Syria’s fractious and often-violent involvement in Lebanon is coming perilously close to war. Last Saturday a car bomb exploded near a security services office in Damascus, killing 17. Hardline Sunni militants from the northern Lebanese city of Tripoli are lead suspects. Syria’s official news agency said the SUV used in the attack had been traced to a group in an unidentified neighbouring Arab nation that urges Sunnis to kill those believed to be infidels. Some think it’s no coincidence that the attack was directed at Syria’s government, which is controlled by the minority Alawites, an offshoot of Shia Islam that extremist Sunnis consider heretical.
The bombing, combined with Monday’s car bombing in Tripoli that killed at least five, is evidence of the latest ratcheting-up of tensions. Since June more than 20 people have died in battles in northern Lebanon between the region’s majority Sunnis and Alawite gunmen. Last month, Syrian President Bashar al-Assad, an Alawite, warned his Lebanese counterpart to deal with the “problem of extremism” among the Sunnis. Adding to the friction, many of Lebanon’s Sunnis support Saad Hariri, son of former prime minister Rafik Hariri, whose 2005 assassination was widely blamed on Syria, which occupied much of the country. Soon after, Syria bowed to international pressure and withdrew.

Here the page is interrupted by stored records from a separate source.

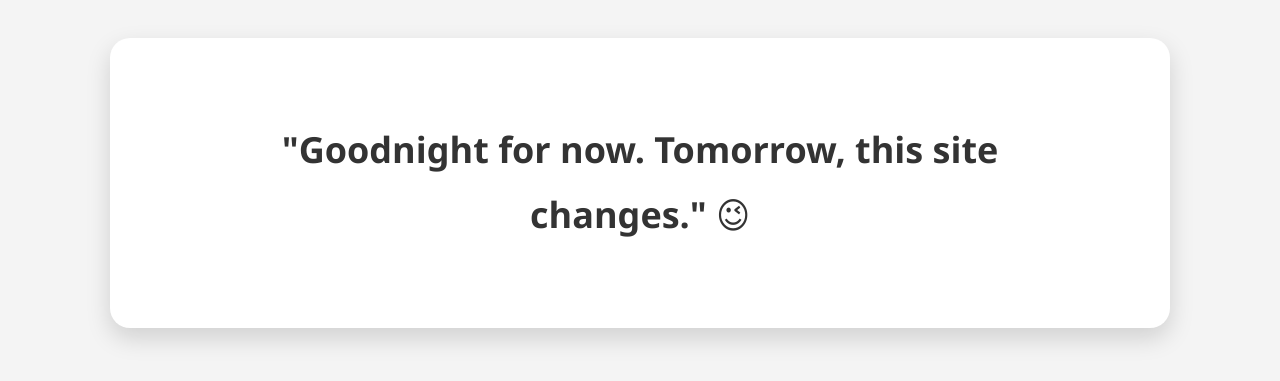
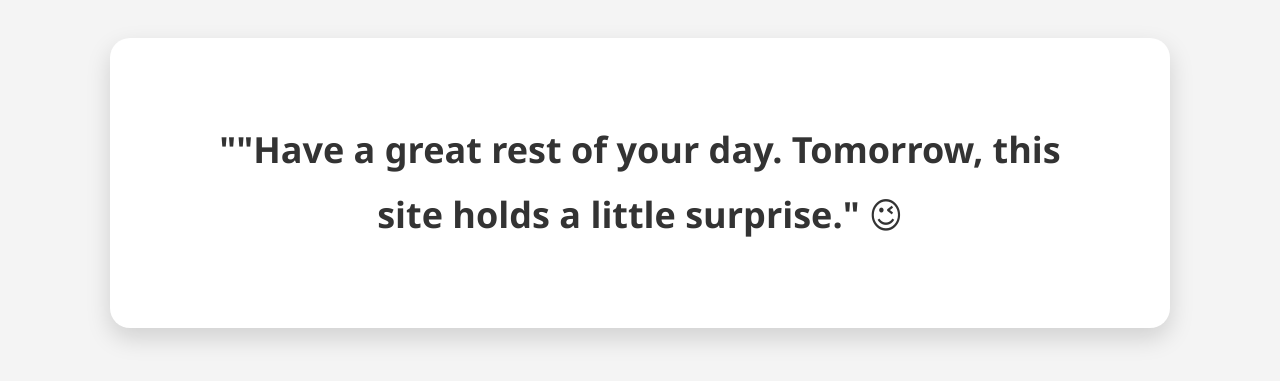
Before and after one commit to PoorvaSonawane/message, a plain HTML site: page Content.html in a window 1280 px wide. Shown: the part 217-598 px from the top of the page. Drawn offline with Linux system fonts and the light colour scheme; no server answers.

Commit message:
Update Content.html

```diff
--- a/Content.html
+++ b/Content.html
@@ -44,7 +44,7 @@
 
   <div class="container">
 
-        <p>"Goodnight for now. Tomorrow, this site changes."
+        <p>""Have a great rest of your day. Tomorrow, this site holds a little surprise."
         <span role="img" aria-label="winking eye">😉</span>
         </p>
     </div>
```
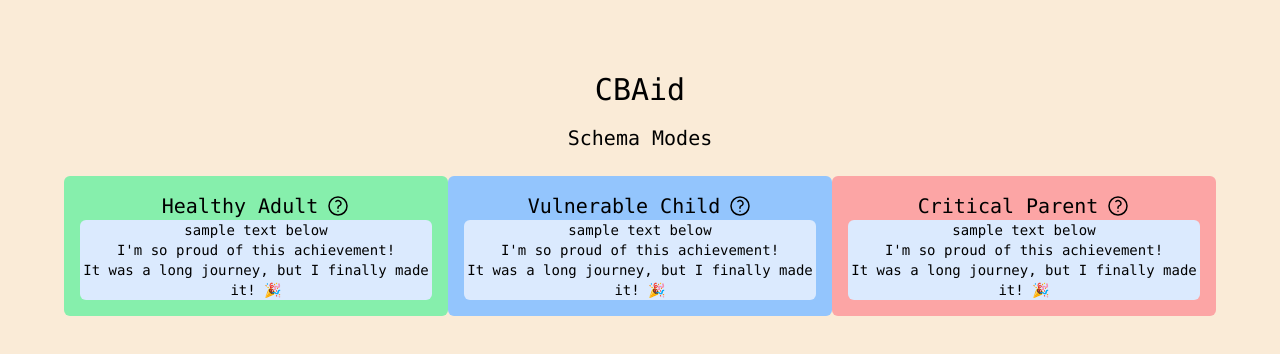
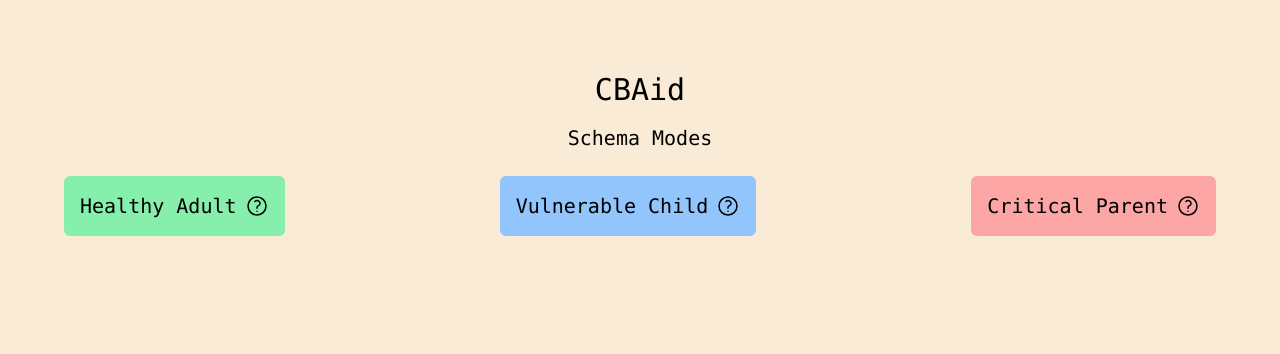
Before and after one commit to Kaikei-e/CBAid, a Next.js app: page / in a window 1280 px wide. Shown: the top 354 px of the page. Built offline with nearby package versions, Linux system fonts and the light colour scheme.

Commit message:
define the type of emotional statement

```diff
--- a/src/app/SchemaModes/SchemaModeTemplate.tsx
+++ b/src/app/SchemaModes/SchemaModeTemplate.tsx
@@ -1,16 +1,24 @@
 import React from "react";
+import { emotionalStatement } from "@/app/types/emotionalStatement";
 
 interface SchemaModeProps {
   title: string;
   description: string;
   bgColor: string;
+  thoughts?: emotionalStatement[];
 }
 
 export const SchemaModeTemplate: React.FC<SchemaModeProps> = ({
   title,
   description,
   bgColor,
+  thoughts = [],
 }) => {
+  const test: emotionalStatement = {
+    date: new Date(),
+    content: "I am happy.",
+  }
+
   return (
     <div className={`w-112 p-4 flex-col rounded-md text-center ${bgColor}`}>
       <div className="relative group">
@@ -39,9 +47,13 @@ export const SchemaModeTemplate: React.FC<SchemaModeProps> = ({
       </div>
       <div className="text-slate w-full h-full">
         <div className="bg-blue-100 rounded-md">
-          <p>sample text below</p>
-          <p>I&apos;m so proud of this achievement!</p>
-          <p>It was a long journey, but I finally made it! 🎉</p>
+          <div className="flex flex-col bg-blue-100">
+            {Array.isArray(thoughts) && thoughts.map((thought, index) => (
+              <div key={thought.date.toString() + index} className="flex items-center space-x-2 p-2">
+                <span className="text-md">{thought.content}</span>
+              </div>
+            ))}
+          </div>
         </div>
       </div>
     </div>
--- /dev/null
+++ b/src/app/types/emotionalStatement.ts
@@ -0,0 +1,4 @@
+export type emotionalStatement = {
+  date: Date;
+  content: string;
+}
```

But its soldiers might soon be back. Syria has massed up to 10,000 troops on the border in the last few weeks. Officially, they are there to stop smuggling, but some analysts believe it is an unsubtle warning that the Sunnis shouldn’t mess with the Alawites. Everyone is now waiting for Assad’s next move. His ruling family takes threats seriously. In the 1980s, his father brutally suppressed an uprising among Syria’s majority Sunnis. Thousands died.